→ **REQUIREMENT**
Reproduce the listing below exactly, except for its pictures.

----- SUPPLIED MATERIAL -----

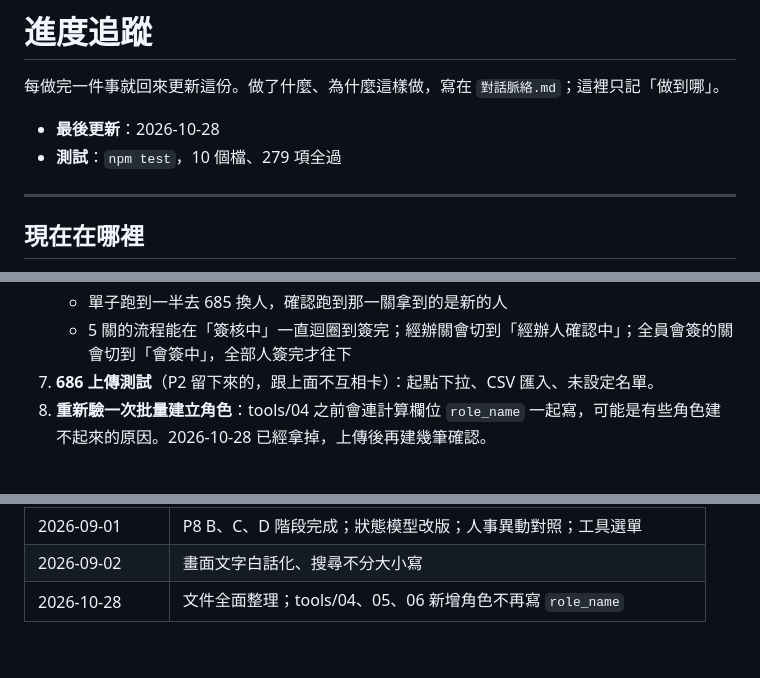
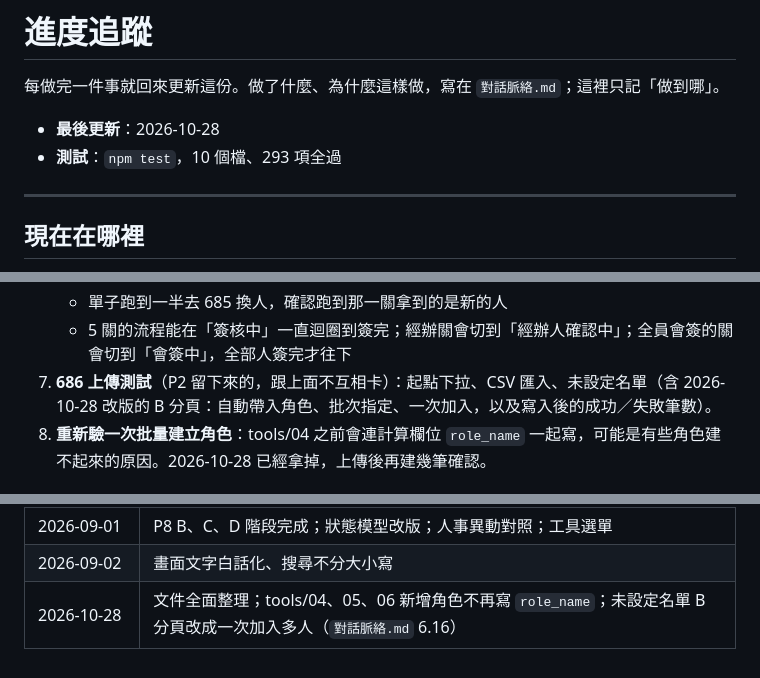
Before and after one commit to Yen60229/approval-routing-full, a Markdown page: docs/Phase進度追蹤.md, 3 parts joined by grey strips. GitHub-like rendering.

Commit message:
docs: 進度追蹤補上 B 分頁改版與測試數，修正對話脈絡 6.16 的引用

```diff
--- a/docs/Phase進度追蹤.md
+++ b/docs/Phase進度追蹤.md
@@ -3,7 +3,7 @@
 每做完一件事就回來更新這份。做了什麼、為什麼這樣做，寫在 `對話脈絡.md`；這裡只記「做到哪」。
 
 - **最後更新**：2026-10-28
-- **測試**：`npm test`，10 個檔、279 項全過
+- **測試**：`npm test`，10 個檔、293 項全過
 
 ---
 
@@ -29,7 +29,7 @@
    - 三種路由（只有員工鏈、有指定角色、有跳關）× 兩種長度
    - 單子跑到一半去 685 換人，確認跑到那一關拿到的是新的人
    - 5 關的流程能在「簽核中」一直迴圈到簽完；經辦關會切到「經辦人確認中」；全員會簽的關會切到「會簽中」，全部人簽完才往下
-7. **686 上傳測試**（P2 留下來的，跟上面不互相卡）：起點下拉、CSV 匯入、未設定名單。
+7. **686 上傳測試**（P2 留下來的，跟上面不互相卡）：起點下拉、CSV 匯入、未設定名單（含 2026-10-28 改版的 B 分頁：自動帶入角色、批次指定、一次加入，以及寫入後的成功／失敗筆數）。
 8. **重新驗一次批量建立角色**：tools/04 之前會連計算欄位 `role_name` 一起寫，可能是有些角色建不起來的原因。2026-10-28 已經拿掉，上傳後再建幾筆確認。
 
 ### 等 Jimmy 決定的事
@@ -176,4 +176,4 @@ kintone 後台那邊也做完了（2026-06-02）：新增單位、職稱兩個
 | 2026-08-31 | P8 設計定案；A 階段完成；執行者改用更新執行者 API |
 | 2026-09-01 | P8 B、C、D 階段完成；狀態模型改版；人事異動對照；工具選單 |
 | 2026-09-02 | 畫面文字白話化、搜尋不分大小寫 |
-| 2026-10-28 | 文件全面整理；tools/04、05、06 新增角色不再寫 `role_name` |
+| 2026-10-28 | 文件全面整理；tools/04、05、06 新增角色不再寫 `role_name`；未設定名單 B 分頁改成一次加入多人（`對話脈絡.md` 6.16） |
```
Also changed, not shown: docs/對話脈絡.md (+1 -1 lines).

-----

→ **RESULT OF THIS EXERCISE**
Before and after one commit to Yen60229/approval-routing-full, a Markdown page: docs/Phase進度追蹤.md, 3 parts joined by grey strips. GitHub-like rendering.

Commit message:
docs: 進度追蹤補上 B 分頁改版與測試數，修正對話脈絡 6.16 的引用

```diff
--- a/docs/Phase進度追蹤.md
+++ b/docs/Phase進度追蹤.md
@@ -3,7 +3,7 @@
 每做完一件事就回來更新這份。做了什麼、為什麼這樣做，寫在 `對話脈絡.md`；這裡只記「做到哪」。
 
 - **最後更新**：2026-10-28
-- **測試**：`npm test`，10 個檔、279 項全過
+- **測試**：`npm test`，10 個檔、293 項全過
 
 ---
 
@@ -29,7 +29,7 @@
    - 三種路由（只有員工鏈、有指定角色、有跳關）× 兩種長度
    - 單子跑到一半去 685 換人，確認跑到那一關拿到的是新的人
    - 5 關的流程能在「簽核中」一直迴圈到簽完；經辦關會切到「經辦人確認中」；全員會簽的關會切到「會簽中」，全部人簽完才往下
-7. **686 上傳測試**（P2 留下來的，跟上面不互相卡）：起點下拉、CSV 匯入、未設定名單。
+7. **686 上傳測試**（P2 留下來的，跟上面不互相卡）：起點下拉、CSV 匯入、未設定名單（含 2026-10-28 改版的 B 分頁：自動帶入角色、批次指定、一次加入，以及寫入後的成功／失敗筆數）。
 8. **重新驗一次批量建立角色**：tools/04 之前會連計算欄位 `role_name` 一起寫，可能是有些角色建不起來的原因。2026-10-28 已經拿掉，上傳後再建幾筆確認。
 
 ### 等 Jimmy 決定的事
@@ -176,4 +176,4 @@ kintone 後台那邊也做完了（2026-06-02）：新增單位、職稱兩個
 | 2026-08-31 | P8 設計定案；A 階段完成；執行者改用更新執行者 API |
 | 2026-09-01 | P8 B、C、D 階段完成；狀態模型改版；人事異動對照；工具選單 |
 | 2026-09-02 | 畫面文字白話化、搜尋不分大小寫 |
-| 2026-10-28 | 文件全面整理；tools/04、05、06 新增角色不再寫 `role_name` |
+| 2026-10-28 | 文件全面整理；tools/04、05、06 新增角色不再寫 `role_name`；未設定名單 B 分頁改成一次加入多人（`對話脈絡.md` 6.16） |
```
Also changed, not shown: docs/對話脈絡.md (+1 -1 lines).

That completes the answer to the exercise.